Up until the end of the Obama administration much of the discussion around the use of the 5.9GHz band centered on so-called dedicated short range communications (DSRC) technology – a protocol designed to enable safety-relevant, low latency, inter-vehicle communications. The onset of LTE-based C-V2X and, soon, 5G wireless technologies – also operating in the 5.9GHz band – has changed the conversation.
Regulators in the E.U. and the U.S. are now reconsidering what was once expected to be a global technology mandate for DSRC adoption in passenger vehicles. The momentum toward a mandate stalled in the U.S. at the end of the Obama administration and received at least a temporary detour in the E.U. with the rejection of the DSRC-linked Delegated Act by member states this summer.

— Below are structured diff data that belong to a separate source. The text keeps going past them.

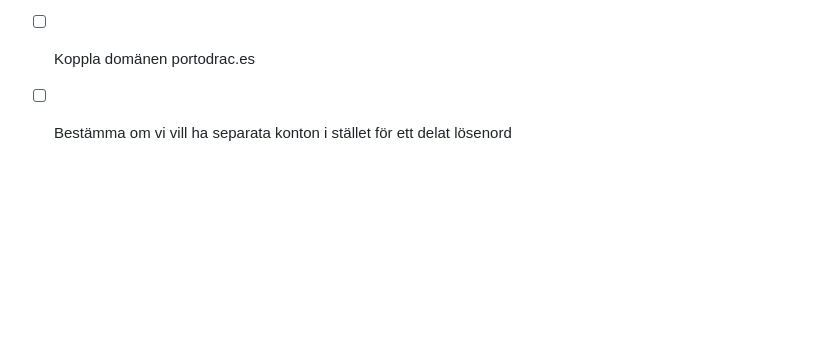
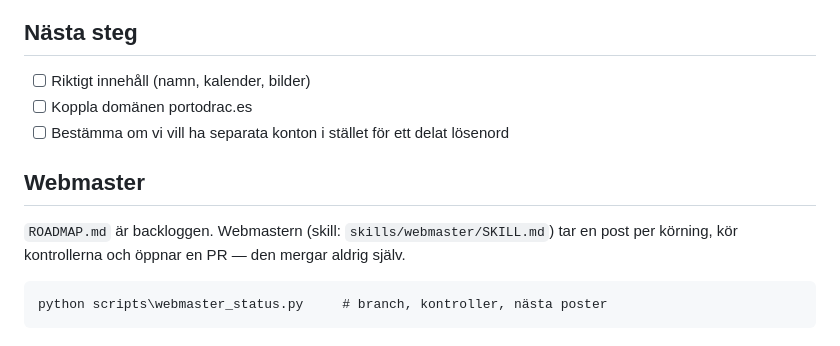
Before and after one commit to andersmalmqvist/portodrac.es, a Markdown page: README.md, the part around the change. Drawn GitHub-style; blank space fills up the shorter version.

Commit message:
Lägg till roadmap och webmasterflöde
ROADMAP.md delar upp arbetet i sådant som väntar på beslut och sådant
webmastern kan göra själv. README beskriver hur webmastern arbetar.

````diff
--- a/README.md
+++ b/README.md
@@ -93,3 +93,12 @@ node scripts\test_auth.mjs       # inloggning + grind, 25 tester
 - [ ] Riktigt innehåll (namn, kalender, bilder)
 - [ ] Koppla domänen portodrac.es
 - [ ] Bestämma om vi vill ha separata konton i stället för ett delat lösenord
+
+## Webmaster
+
+`ROADMAP.md` är backloggen. Webmastern (skill: `skills/webmaster/SKILL.md`) tar en post
+per körning, kör kontrollerna och öppnar en PR — den mergar aldrig själv.
+
+```
+python scripts\webmaster_status.py     # branch, kontroller, nästa poster
+```
````
Also changed, not shown: ROADMAP.md (added, +40 -0 lines).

China has simply rejected DSRC in favor of 5G and C-V2X cellular technology.
A subtle change in messaging from regulators and transportation executives in the U.S., though, reflects a sea change that has occurred in the industry thanks mainly to Ford’s decision to commit entirely to built-in C-V2X connections in cars. U.S. Secretary of Transportation Elaine Chao has consistently chosen language suggesting a technology agnostic stance for vehicle-to-vehicle communications – in itself a significant change from prior department messaging.
Chao’s messaging has now been picked up within the wider ITS community. When 50 U.S. state DOT’s sent a letter, in August, to the Federal Communications Commission insisting that the 5.9GHz be preserved solely for transportation applications, they did not specify or favor DSRC over cellular technology.
The FCC is testing the proposition that the 5.9GHz band might be shared with other unlicensed applications. The transportation industry is asking that the assignment of the spectrum for transportation be preserved (in the face of heavy lobbying from the cable industry), but has set aside its prior insistence on DSRC.
In reaction to Ford’s announcement of C-V2X deployment plans, DOT’s have begun to grasp the implications of cellular-based vehicle-to-everything communications. Most notable of all that C-V2X and 5G will enable is vehicle-to-pedestrian connections. It is widely, and finally, recognized that smartphones will never be equipped with DSRC. But some day most smartphones will operate on 5G networks.
The clincher at the ITS California event was the first offering of a dual mode (DSRC/C-V2X) roadside field monitoring unit from Applied Information. The automotive has seen dual mode devices from Continental and Bosch, but Applied Information is the first to offer this combination for infrastructure installations.
Applied has deployed C-V2X technology at hundreds of locations around the U.S., but the introduction of the dual mode device recognizes the reality that DSRC and C-V2X are likely to co-exist in the market – even if C-V2X has considerably greater momentum.
The arrival of the dual mode device, along with Applied Information’s broader offering of related C-V2X-based devices and systems, is a manifestation of the growing interest among state and city DOT’s in future-proofed, cellular-based systems. With Ford signaling its plans to fit C-V2X in ALL of its cars, the future of car connectivity and vehicle-to-everything connections is clear. A new era of vehicle connectivity and safety has dawned, ushered in by Ford.